** Opening Supplied records block **

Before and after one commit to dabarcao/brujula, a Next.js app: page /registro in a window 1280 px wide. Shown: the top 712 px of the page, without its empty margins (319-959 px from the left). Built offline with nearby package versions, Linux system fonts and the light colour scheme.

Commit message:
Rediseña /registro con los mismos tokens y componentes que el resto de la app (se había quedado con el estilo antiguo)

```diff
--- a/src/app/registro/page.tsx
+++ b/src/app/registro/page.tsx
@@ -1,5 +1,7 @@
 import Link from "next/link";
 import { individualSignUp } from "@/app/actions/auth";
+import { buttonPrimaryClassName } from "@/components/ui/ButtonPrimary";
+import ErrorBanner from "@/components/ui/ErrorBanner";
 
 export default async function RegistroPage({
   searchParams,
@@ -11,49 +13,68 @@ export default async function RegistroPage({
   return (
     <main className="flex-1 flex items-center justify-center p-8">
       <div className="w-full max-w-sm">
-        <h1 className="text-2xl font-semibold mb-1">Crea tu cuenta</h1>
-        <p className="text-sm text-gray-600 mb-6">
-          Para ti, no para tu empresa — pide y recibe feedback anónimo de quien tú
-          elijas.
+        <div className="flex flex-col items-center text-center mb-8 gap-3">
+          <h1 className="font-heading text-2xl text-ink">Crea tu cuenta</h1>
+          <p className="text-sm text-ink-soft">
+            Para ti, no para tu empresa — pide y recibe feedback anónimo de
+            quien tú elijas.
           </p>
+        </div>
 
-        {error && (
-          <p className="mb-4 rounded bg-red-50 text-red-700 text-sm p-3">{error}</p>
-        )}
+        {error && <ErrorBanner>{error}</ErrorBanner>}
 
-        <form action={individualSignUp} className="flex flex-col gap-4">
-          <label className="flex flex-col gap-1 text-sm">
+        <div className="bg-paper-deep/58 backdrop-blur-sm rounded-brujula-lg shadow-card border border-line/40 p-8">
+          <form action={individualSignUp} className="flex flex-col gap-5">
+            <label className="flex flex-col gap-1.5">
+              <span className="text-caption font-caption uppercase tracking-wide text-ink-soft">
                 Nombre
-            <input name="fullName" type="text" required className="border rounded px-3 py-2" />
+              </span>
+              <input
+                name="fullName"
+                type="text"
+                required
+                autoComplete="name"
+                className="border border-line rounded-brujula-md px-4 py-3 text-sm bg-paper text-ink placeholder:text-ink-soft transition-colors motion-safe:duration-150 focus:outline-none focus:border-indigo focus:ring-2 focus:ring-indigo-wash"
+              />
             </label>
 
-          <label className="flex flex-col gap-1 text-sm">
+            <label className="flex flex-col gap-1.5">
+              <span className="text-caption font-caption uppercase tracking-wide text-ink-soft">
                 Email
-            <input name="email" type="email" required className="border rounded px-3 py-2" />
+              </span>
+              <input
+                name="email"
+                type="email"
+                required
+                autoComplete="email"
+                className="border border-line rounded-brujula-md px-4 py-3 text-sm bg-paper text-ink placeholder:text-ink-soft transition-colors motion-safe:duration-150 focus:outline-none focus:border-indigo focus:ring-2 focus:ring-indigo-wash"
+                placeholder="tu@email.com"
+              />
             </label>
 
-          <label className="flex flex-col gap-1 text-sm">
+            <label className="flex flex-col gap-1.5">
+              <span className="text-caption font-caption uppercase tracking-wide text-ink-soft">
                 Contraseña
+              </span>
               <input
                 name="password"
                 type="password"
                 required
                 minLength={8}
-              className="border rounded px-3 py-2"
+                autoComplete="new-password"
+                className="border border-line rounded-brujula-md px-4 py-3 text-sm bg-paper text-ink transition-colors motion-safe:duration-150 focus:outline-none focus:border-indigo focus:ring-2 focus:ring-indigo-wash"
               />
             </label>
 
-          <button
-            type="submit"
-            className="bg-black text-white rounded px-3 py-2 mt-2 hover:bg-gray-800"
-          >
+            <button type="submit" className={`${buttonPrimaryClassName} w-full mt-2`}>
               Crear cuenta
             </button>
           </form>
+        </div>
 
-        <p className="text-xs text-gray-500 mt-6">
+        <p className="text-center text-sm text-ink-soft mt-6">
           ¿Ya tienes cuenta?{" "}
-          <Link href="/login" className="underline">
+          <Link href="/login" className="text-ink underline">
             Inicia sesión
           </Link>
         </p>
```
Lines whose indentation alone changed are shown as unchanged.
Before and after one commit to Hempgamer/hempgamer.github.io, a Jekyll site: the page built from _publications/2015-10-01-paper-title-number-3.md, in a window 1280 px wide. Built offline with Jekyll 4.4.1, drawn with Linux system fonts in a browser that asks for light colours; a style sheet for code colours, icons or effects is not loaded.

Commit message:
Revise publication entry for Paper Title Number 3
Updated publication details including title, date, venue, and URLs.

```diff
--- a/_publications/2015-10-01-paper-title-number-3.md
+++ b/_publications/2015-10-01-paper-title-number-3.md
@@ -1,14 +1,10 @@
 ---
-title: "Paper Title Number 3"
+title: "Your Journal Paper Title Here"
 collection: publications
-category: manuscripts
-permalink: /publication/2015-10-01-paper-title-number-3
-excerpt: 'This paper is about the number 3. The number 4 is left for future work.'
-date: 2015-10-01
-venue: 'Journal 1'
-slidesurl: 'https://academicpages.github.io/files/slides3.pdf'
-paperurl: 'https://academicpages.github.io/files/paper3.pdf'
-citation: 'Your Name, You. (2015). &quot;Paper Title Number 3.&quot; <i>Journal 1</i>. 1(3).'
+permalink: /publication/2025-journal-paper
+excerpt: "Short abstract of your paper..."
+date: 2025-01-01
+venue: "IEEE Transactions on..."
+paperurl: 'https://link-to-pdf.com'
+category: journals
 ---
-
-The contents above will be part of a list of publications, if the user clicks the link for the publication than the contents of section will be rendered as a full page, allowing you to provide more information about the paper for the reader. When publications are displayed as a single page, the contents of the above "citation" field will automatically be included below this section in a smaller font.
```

** Closing Supplied records block **

> [What the exercise asks] Report only the number of lines in the records that include the word "venue".

> [Worked solution] 3